++++ Records supplied

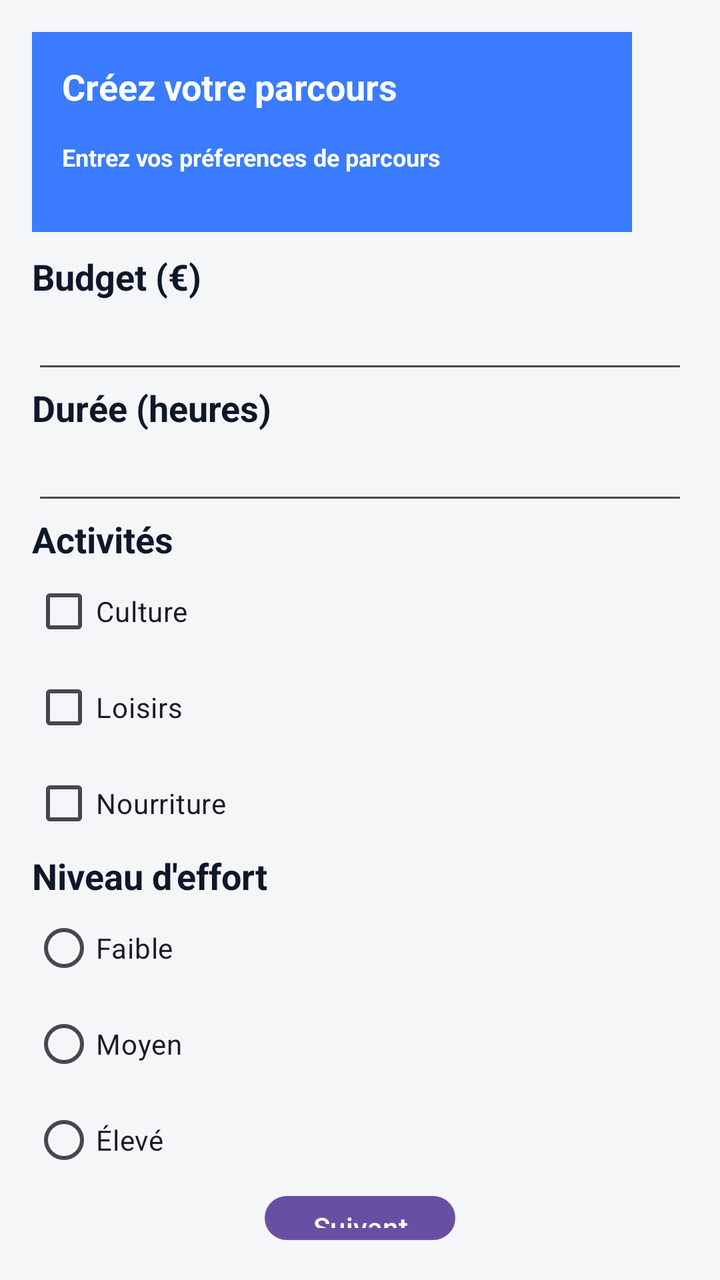
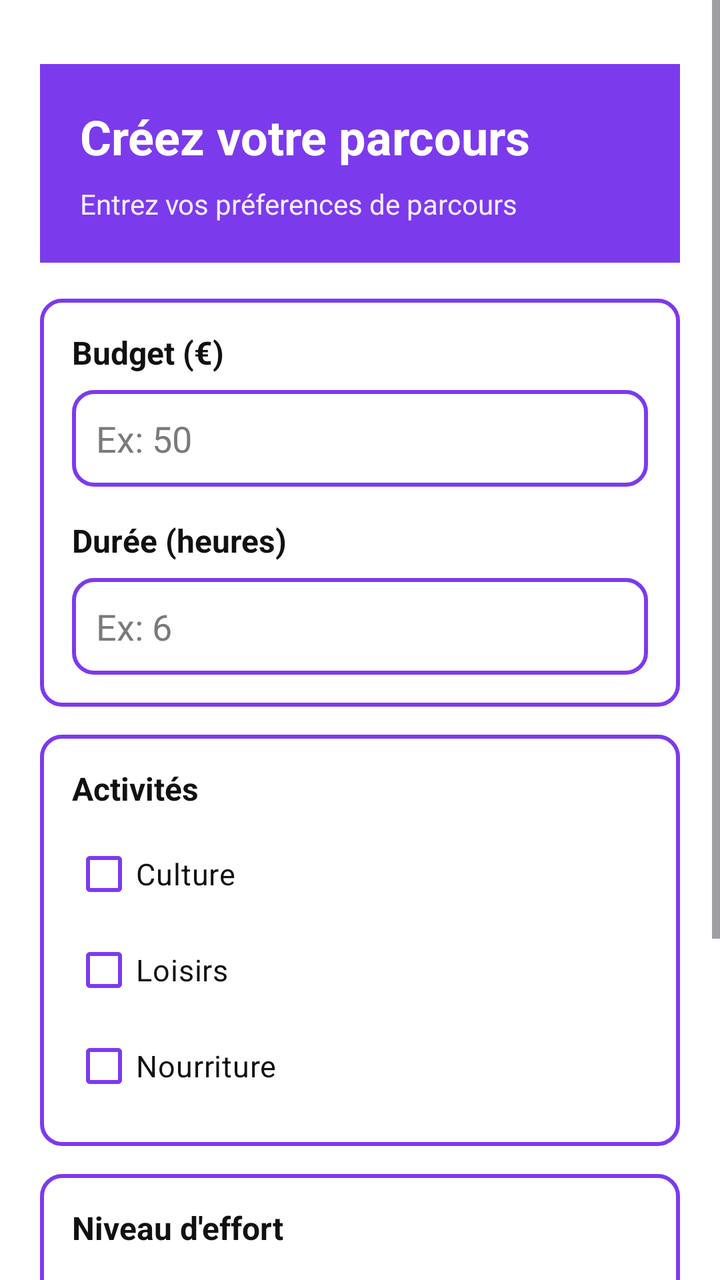

The first picture is an Android layout as it rendered before a commit; the second is the same layout after the commit. The layout source and the unified diff follow.
<!-- AndroidManifest.xml: application theme Theme.Travel_Esteban_kylian -->
<!-- res/layout/activity_travelpath_preferences.xml -->
<?xml version="1.0" encoding="utf-8"?>

<LinearLayout xmlns:android="http://schemas.android.com/apk/res/android"
    android:layout_width="match_parent"
    android:layout_height="match_parent"
    android:orientation="vertical"
    android:padding="16dp"
    android:layout_marginTop="70sp"
    android:background="#F4F6F8">

    <LinearLayout
        android:layout_width="300sp"
        android:layout_height="100sp"
        android:orientation="vertical"
        android:padding="15sp"
        android:background="#3a7bff">

        <TextView
            android:layout_width="wrap_content"
            android:layout_height="wrap_content"
            android:text="Créez votre parcours"
            android:textColor="#FFFFFF"
            android:textSize="18sp"
            android:textStyle="bold" />

        <TextView
            android:layout_width="wrap_content"
            android:layout_height="wrap_content"
            android:text="Entrez vos préferences de parcours"
            android:textColor="#FFFFFF"
            android:textSize="12sp"
            android:layout_marginTop="15sp"
            android:textStyle="bold" />


    </LinearLayout>

<TextView
    android:layout_width="wrap_content"
    android:layout_height="wrap_content"
    android:text="Budget (€)"
    android:layout_marginTop="10sp"
    android:textColor="#0F172A"
    android:textSize="18sp"
    android:textStyle="bold" />

<EditText
    android:id="@+id/budgetEditText"
    android:layout_width="match_parent"
    android:layout_height="wrap_content"
    android:inputType="numberDecimal" />

<TextView
    android:layout_width="wrap_content"
    android:layout_height="wrap_content"
    android:text="Durée (heures)"
    android:textColor="#0F172A"
    android:textSize="18sp"
    android:textStyle="bold"/>

<EditText
    android:id="@+id/durationEditText"
    android:layout_width="match_parent"
    android:layout_height="wrap_content"
    android:inputType="number" />

<TextView
    android:layout_width="wrap_content"
    android:layout_height="wrap_content"
    android:text="Activités"
    android:textColor="#0F172A"
    android:textSize="18sp"
    android:textStyle="bold" />

<CheckBox
    android:id="@+id/cultureCheckBox"
    android:layout_width="wrap_content"
    android:layout_height="wrap_content"
    android:text="Culture" />

<CheckBox
    android:id="@+id/leisureCheckBox"
    android:layout_width="wrap_content"
    android:layout_height="wrap_content"
    android:text="Loisirs" />

<CheckBox
    android:id="@+id/foodCheckBox"
    android:layout_width="wrap_content"
    android:layout_height="wrap_content"
    android:text="Nourriture" />

<TextView
    android:layout_width="wrap_content"
    android:layout_height="wrap_content"
    android:text="Niveau d'effort"
    android:textColor="#0F172A"
    android:textSize="18sp"
    android:textStyle="bold"/>

<RadioGroup
    android:id="@+id/effortRadioGroup"
    android:layout_width="match_parent"
    android:layout_height="wrap_content"
    android:orientation="vertical">

    <RadioButton
        android:id="@+id/effortLow"
        android:layout_width="wrap_content"
        android:layout_height="wrap_content"
        android:text="Faible" />

    <RadioButton
        android:id="@+id/effortMedium"
        android:layout_width="wrap_content"
        android:layout_height="wrap_content"
        android:text="Moyen" />

    <RadioButton
        android:id="@+id/effortHigh"
        android:layout_width="wrap_content"
        android:layout_height="wrap_content"
        android:text="Élevé" />
</RadioGroup>

    <Button
        android:id="@+id/nextButton"
        android:layout_width="wrap_content"
        android:layout_height="wrap_content"
        android:layout_gravity="center"
        android:text="Suivant" />

</LinearLayout>
<!-- resources referenced by this layout -->
<resources>
  <style name="Theme.Travel_Esteban_kylian" parent="Base.Theme.Travel_Esteban_kylian" />
  <style name="Base.Theme.Travel_Esteban_kylian" parent="Theme.Material3.DayNight.NoActionBar">
          
          
      </style>
</resources>

<!-- the commit's change to res/layout/activity_travelpath_preferences.xml (unified diff, before → after) -->
@@ -1,133 +1,217 @@
 <?xml version="1.0" encoding="utf-8"?>
-
-<LinearLayout xmlns:android="http://schemas.android.com/apk/res/android"
+<ScrollView xmlns:android="http://schemas.android.com/apk/res/android"
     android:layout_width="match_parent"
     android:layout_height="match_parent"
-    android:orientation="vertical"
-    android:padding="16dp"
-    android:layout_marginTop="70sp"
-    android:background="#F4F6F8">
+    android:background="#FFFFFF"
+    android:fillViewport="true">
 
     <LinearLayout
-        android:layout_width="300sp"
-        android:layout_height="100sp"
+        android:layout_width="match_parent"
+        android:layout_height="wrap_content"
         android:orientation="vertical"
-        android:padding="15sp"
-        android:background="#3a7bff">
-
-        <TextView
-            android:layout_width="wrap_content"
-            android:layout_height="wrap_content"
-            android:text="Créez votre parcours"
+        android:padding="20dp">
+
+        <LinearLayout
+            android:layout_width="match_parent"
+            android:layout_height="wrap_content"
+            android:layout_marginTop="12dp"
+            android:background="#7C3AED"
+            android:orientation="vertical"
+            android:padding="20dp">
+
+            <TextView
+                android:layout_width="wrap_content"
+                android:layout_height="wrap_content"
+                android:text="@string/cr_ez_votre_parcours"
+                android:textColor="#FFFFFF"
+                android:textSize="24sp"
+                android:textStyle="bold" />
+
+            <TextView
+                android:layout_width="wrap_content"
+                android:layout_height="wrap_content"
+                android:layout_marginTop="8dp"
+                android:text="@string/entrez_vos_pr_ferences_de_parcours"
+                android:textColor="#F5EEFF"
+                android:textSize="14sp" />
+        </LinearLayout>
+
+        <LinearLayout
+            android:layout_width="match_parent"
+            android:layout_height="wrap_content"
+            android:layout_marginTop="18dp"
+            android:background="@drawable/bg_save_name_input"
+            android:orientation="vertical"
+            android:padding="16dp">
+
+            <TextView
+                android:layout_width="wrap_content"
+                android:layout_height="wrap_content"
+                android:text="@string/budget"
+                android:textColor="#111111"
+                android:textSize="16sp"
+                android:textStyle="bold" />
+
+            <EditText
+                android:id="@+id/budgetEditText"
+                android:layout_width="match_parent"
+                android:layout_height="wrap_content"
+                android:layout_marginTop="8dp"
+                android:background="@drawable/bg_save_name_input"
+                android:hint="Ex: 50"
+                android:inputType="numberDecimal"
+                android:padding="12dp"
+                android:textColor="#111111"
+                android:textColorHint="#7A7A7A" />
+
+            <TextView
+                android:layout_width="wrap_content"
+                android:layout_height="wrap_content"
+                android:layout_marginTop="16dp"
+                android:text="@string/dur_e_heures"
+                android:textColor="#111111"
+                android:textSize="16sp"
+                android:textStyle="bold" />
+
+            <EditText
+                android:id="@+id/durationEditText"
+                android:layout_width="match_parent"
+                android:layout_height="wrap_content"
+                android:layout_marginTop="8dp"
+                android:background="@drawable/bg_save_name_input"
+                android:hint="Ex: 6"
+                android:inputType="number"
+                android:padding="12dp"
+                android:textColor="#111111"
+                android:textColorHint="#7A7A7A" />
+        </LinearLayout>
+
+        <LinearLayout
+            android:layout_width="match_parent"
+            android:layout_height="wrap_content"
+            android:layout_marginTop="14dp"
+            android:background="@drawable/bg_save_name_input"
+            android:orientation="vertical"
+            android:padding="16dp">
+
+            <TextView
+                android:layout_width="wrap_content"
+                android:layout_height="wrap_content"
+                android:text="@string/activit_s"
+                android:textColor="#111111"
+                android:textSize="16sp"
+                android:textStyle="bold" />
+
+            <CheckBox
+                android:id="@+id/cultureCheckBox"
+                android:layout_width="wrap_content"
+                android:layout_height="wrap_content"
+                android:layout_marginTop="8dp"
+                android:buttonTint="#7C3AED"
+                android:text="@string/culture"
+                android:textColor="#111111"
+                android:textSize="15sp" />
+
+            <CheckBox
+                android:id="@+id/leisureCheckBox"
+                android:layout_width="wrap_content"
+                android:layout_height="wrap_content"
+                android:buttonTint="#7C3AED"
+                android:text="@string/loisirs"
+                android:textColor="#111111"
+                android:textSize="15sp" />
+
+            <CheckBox
+                android:id="@+id/foodCheckBox"
+                android:layout_width="wrap_content"
+                android:layout_height="wrap_content"
+                android:buttonTint="#7C3AED"
+                android:text="@string/nourriture"
+                android:textColor="#111111"
+                android:textSize="15sp" />
+        </LinearLayout>
+
+        <LinearLayout
+            android:layout_width="match_parent"
+            android:layout_height="wrap_content"
+            android:layout_marginTop="14dp"
+            android:background="@drawable/bg_save_name_input"
+            android:orientation="vertical"
+            android:padding="16dp">
+
+            <TextView
+                android:layout_width="wrap_content"
+                android:layout_height="wrap_content"
+                android:text="@string/niveau_d_effort"
+                android:textColor="#111111"
+                android:textSize="16sp"
+                android:textStyle="bold" />
+
+            <RadioGroup
+                android:id="@+id/effortRadioGroup"
+                android:layout_width="match_parent"
+                android:layout_height="wrap_content"
+                android:layout_marginTop="8dp"
+                android:orientation="horizontal">
+
+                <RadioButton
+                    android:id="@+id/effortLow"
+                    android:layout_width="0dp"
+                    android:layout_height="wrap_content"
+                    android:layout_weight="1"
+                    android:buttonTint="#7C3AED"
+                    android:text="@string/faible"
+                    android:textColor="#111111" />
+
+                <RadioButton
+                    android:id="@+id/effortMedium"
+                    android:layout_width="0dp"
+                    android:layout_height="wrap_content"
+                    android:layout_weight="1"
+                    android:buttonTint="#7C3AED"
+                    android:text="@string/moyen"
+                    android:textColor="#111111" />
+
+                <RadioButton
+                    android:id="@+id/effortHigh"
+                    android:layout_width="0dp"
+                    android:layout_height="wrap_content"
+                    android:layout_weight="1"
+                    android:buttonTint="#7C3AED"
+                    android:text="@string/lev"
+                    android:textColor="#111111" />
+            </RadioGroup>
+        </LinearLayout>
+
+        <Button
+            android:id="@+id/nextButton"
+            android:layout_width="match_parent"
+            android:layout_height="wrap_content"
+            android:layout_marginTop="22dp"
+            android:backgroundTint="#7C3AED"
+            android:paddingTop="12dp"
+            android:paddingBottom="12dp"
+            android:text="@string/suivant"
+            android:textAllCaps="false"
             android:textColor="#FFFFFF"
-            android:textSize="18sp"
+            android:textSize="16sp"
             android:textStyle="bold" />
 
-        <TextView
-            android:layout_width="wrap_content"
-            android:layout_height="wrap_content"
-            android:text="Entrez vos préferences de parcours"
+        <Button
+            android:id="@+id/loadButton"
+            android:layout_width="match_parent"
+            android:layout_height="wrap_content"
+            android:layout_marginTop="10dp"
+            android:layout_marginBottom="18dp"
+            android:backgroundTint="#7C3AED"
+            android:background="@drawable/bg_save_name_input"
+            android:paddingTop="12dp"
+            android:paddingBottom="12dp"
+            android:text="@string/charger_un_parcours"
+            android:textAllCaps="false"
             android:textColor="#FFFFFF"
-            android:textSize="12sp"
-            android:layout_marginTop="15sp"
+            android:textSize="15sp"
             android:textStyle="bold" />
 
-
     </LinearLayout>
-
-<TextView
-    android:layout_width="wrap_content"
-    android:layout_height="wrap_content"
-    android:text="Budget (€)"
-    android:layout_marginTop="10sp"
-    android:textColor="#0F172A"
-    android:textSize="18sp"
-    android:textStyle="bold" />
-
-<EditText
-    android:id="@+id/budgetEditText"
-    android:layout_width="match_parent"
-    android:layout_height="wrap_content"
-    android:inputType="numberDecimal" />
-
-<TextView
-    android:layout_width="wrap_content"
-    android:layout_height="wrap_content"
-    android:text="Durée (heures)"
-    android:textColor="#0F172A"
-    android:textSize="18sp"
-    android:textStyle="bold"/>
-
-<EditText
-    android:id="@+id/durationEditText"
-    android:layout_width="match_parent"
-    android:layout_height="wrap_content"
-    android:inputType="number" />
-
-<TextView
-    android:layout_width="wrap_content"
-    android:layout_height="wrap_content"
-    android:text="Activités"
-    android:textColor="#0F172A"
-    android:textSize="18sp"
-    android:textStyle="bold" />
-
-<CheckBox
-    android:id="@+id/cultureCheckBox"
-    android:layout_width="wrap_content"
-    android:layout_height="wrap_content"
-    android:text="Culture" />
-
-<CheckBox
-    android:id="@+id/leisureCheckBox"
-    android:layout_width="wrap_content"
-    android:layout_height="wrap_content"
-    android:text="Loisirs" />
-
-<CheckBox
-    android:id="@+id/foodCheckBox"
-    android:layout_width="wrap_content"
-    android:layout_height="wrap_content"
-    android:text="Nourriture" />
-
-<TextView
-    android:layout_width="wrap_content"
-    android:layout_height="wrap_content"
-    android:text="Niveau d'effort"
-    android:textColor="#0F172A"
-    android:textSize="18sp"
-    android:textStyle="bold"/>
-
-<RadioGroup
-    android:id="@+id/effortRadioGroup"
-    android:layout_width="match_parent"
-    android:layout_height="wrap_content"
-    android:orientation="vertical">
-
-    <RadioButton
-        android:id="@+id/effortLow"
-        android:layout_width="wrap_content"
-        android:layout_height="wrap_content"
-        android:text="Faible" />
-
-    <RadioButton
-        android:id="@+id/effortMedium"
-        android:layout_width="wrap_content"
-        android:layout_height="wrap_content"
-        android:text="Moyen" />
-
-    <RadioButton
-        android:id="@+id/effortHigh"
-        android:layout_width="wrap_content"
-        android:layout_height="wrap_content"
-        android:text="Élevé" />
-</RadioGroup>
-
-    <Button
-        android:id="@+id/nextButton"
-        android:layout_width="wrap_content"
-        android:layout_height="wrap_content"
-        android:layout_gravity="center"
-        android:text="Suivant" />
-
-</LinearLayout>
+</ScrollView>
<!-- resource entries referenced after the edit -->
@@ -1,5 +1,29 @@
 <!-- resources referenced by this layout -->
 <resources>
+  <!-- drawable bg_save_name_input (drawable) -->
+  <?xml version="1.0" encoding="utf-8"?>
+  <shape xmlns:android="http://schemas.android.com/apk/res/android"
+      android:shape="rectangle">
+      <solid android:color="#FFFFFF" />
+      <stroke
+          android:width="2dp"
+          android:color="#7C3AED" />
+      <corners android:radius="10dp" />
+  </shape>
+  <string name="activit_s">Activités</string>
+  <string name="budget">Budget (€)</string>
+  <string name="charger_un_parcours">Charger un parcours</string>
+  <string name="cr_ez_votre_parcours">Créez votre parcours</string>
+  <string name="culture">Culture</string>
+  <string name="dur_e_heures">Durée (heures)</string>
+  <string name="entrez_vos_pr_ferences_de_parcours">Entrez vos préferences de parcours</string>
+  <string name="faible">Faible</string>
+  <string name="lev">Élevé</string>
+  <string name="loisirs">Loisirs</string>
+  <string name="moyen">Moyen</string>
+  <string name="niveau_d_effort">Niveau d\'effort</string>
+  <string name="nourriture">Nourriture</string>
+  <string name="suivant">Suivant</string>
   <style name="Theme.Travel_Esteban_kylian" parent="Base.Theme.Travel_Esteban_kylian" />
   <style name="Base.Theme.Travel_Esteban_kylian" parent="Theme.Material3.DayNight.NoActionBar">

++++++++

Number of lines above containing the word "center": state it and add nothing else.

2